June 24, 2010
In 2008, engineering services recorded the largest labor productivity increase (9.4 percent) among the largest manufacturing and service-providing industries (those with employment over 500,000) and the overall mining sector. Aerospace products and parts had the largest productivity decline (‑9.1 percent).
Labor productivity—defined as output per hour—rose in 46 percent of the 138 detailed manufacturing, mining, and service-providing industries studied in 2008. This was down from the 62 percent that recorded productivity increases the previous year.
Fewer industries recorded productivity increases in 2008 than in any other year since 1988.
These data are from the Productivity and Costs program. Additional information can be found in "Productivity and Costs by Industry: Manufacturing, Mining, and Selected Service-Providing Industries, 2008" (HTML) (PDF), news release USDL-10-0775.
Bureau of Labor Statistics, U.S. Department of Labor, The Economics Daily, Manufacturing, mining, and service-providing productivity, 2008 on the Internet at http://www.bls.gov/opub/ted/2010/ted_20100624.htm (visited June 26, 2016).
Recent editions of Spotlight on Statistics
Employment and Wages in Healthcare Occupations
Healthcare occupations are a significant percentage of U.S. employment. Some of the largest and highest paying occupations are in healthcare. This Spotlight examines employment and wages for healthcare occupations.
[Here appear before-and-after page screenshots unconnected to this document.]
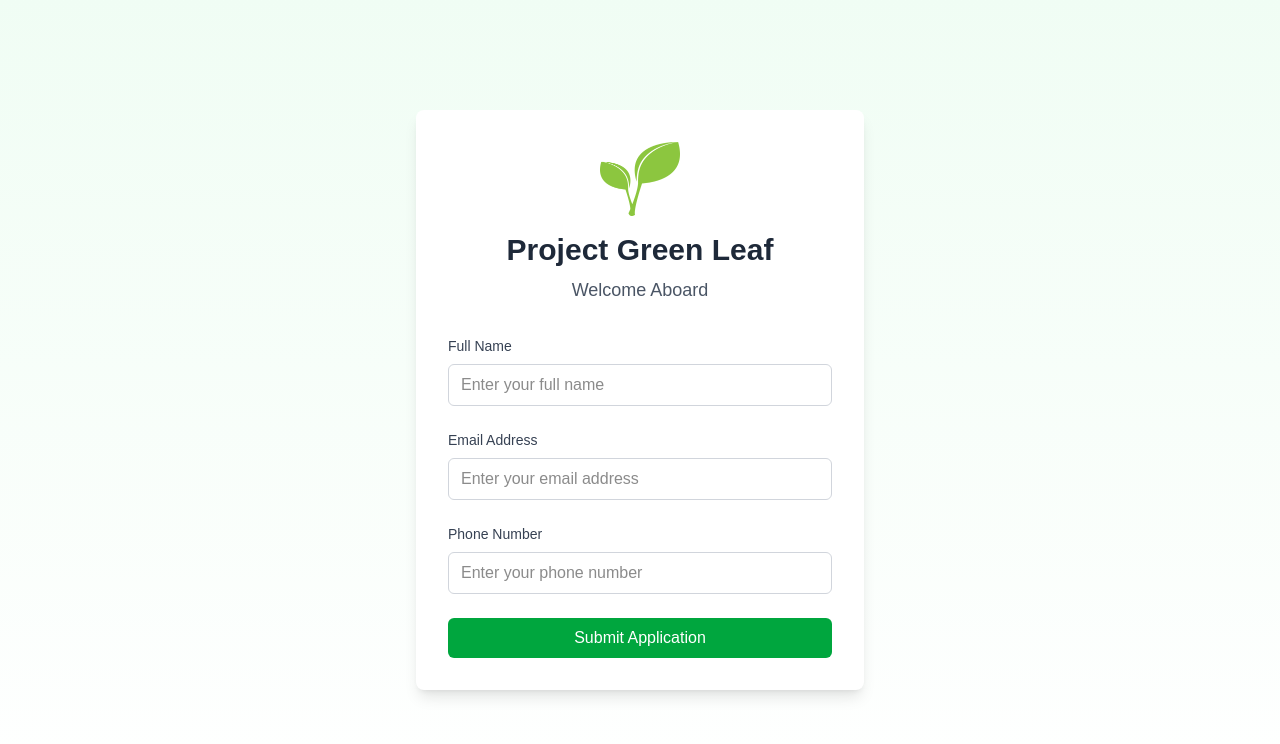
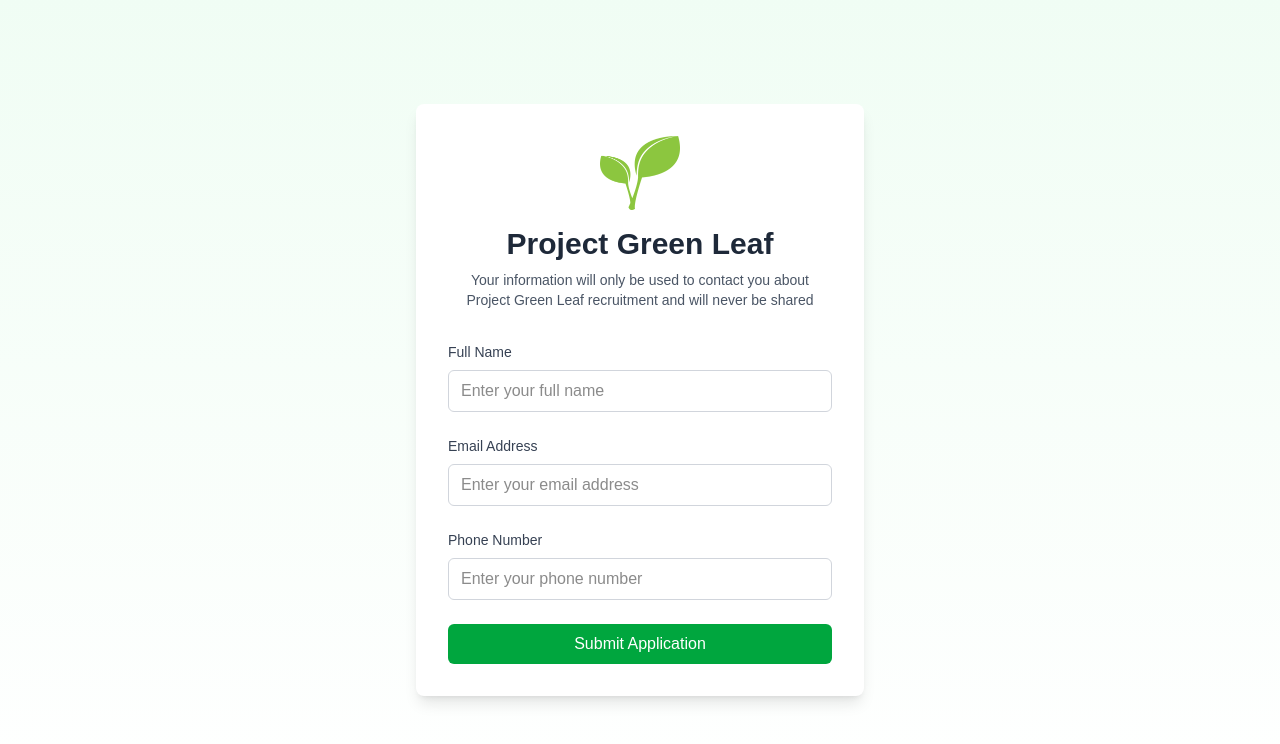
Before and after one commit to MattManna0/pglnew, a Next.js app: page /recruiting in a window 1280 px wide. Shown: the top 744 px of the page. Built offline with nearby package versions, Linux system fonts and the light colour scheme.

Commit message:
Update page.tsx

```diff
--- a/app/recruiting/page.tsx
+++ b/app/recruiting/page.tsx
@@ -88,8 +88,8 @@ export default function Recruiting() {
           <h1 className="text-3xl font-bold text-gray-800 mb-2">
             Project Green Leaf
           </h1>
-          <h2 className="text-lg text-gray-600">
-            Welcome Aboard
+          <h2 className="text-sm text-gray-600">
+          Your information will only be used to contact you about Project Green Leaf recruitment and will never be shared
           </h2>
         </div>
 
```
Fifty years of looking at changes in peoples lives
Longitudinal surveys help us understand long-term changes, such as how events that happened when a person was in high school affect labor market success as an adult.
- A look at pay at the top, the bottom, and in between
The Spotlight examines how earnings and wages have changed over time and how they differ within a geographic area, industry, or occupation.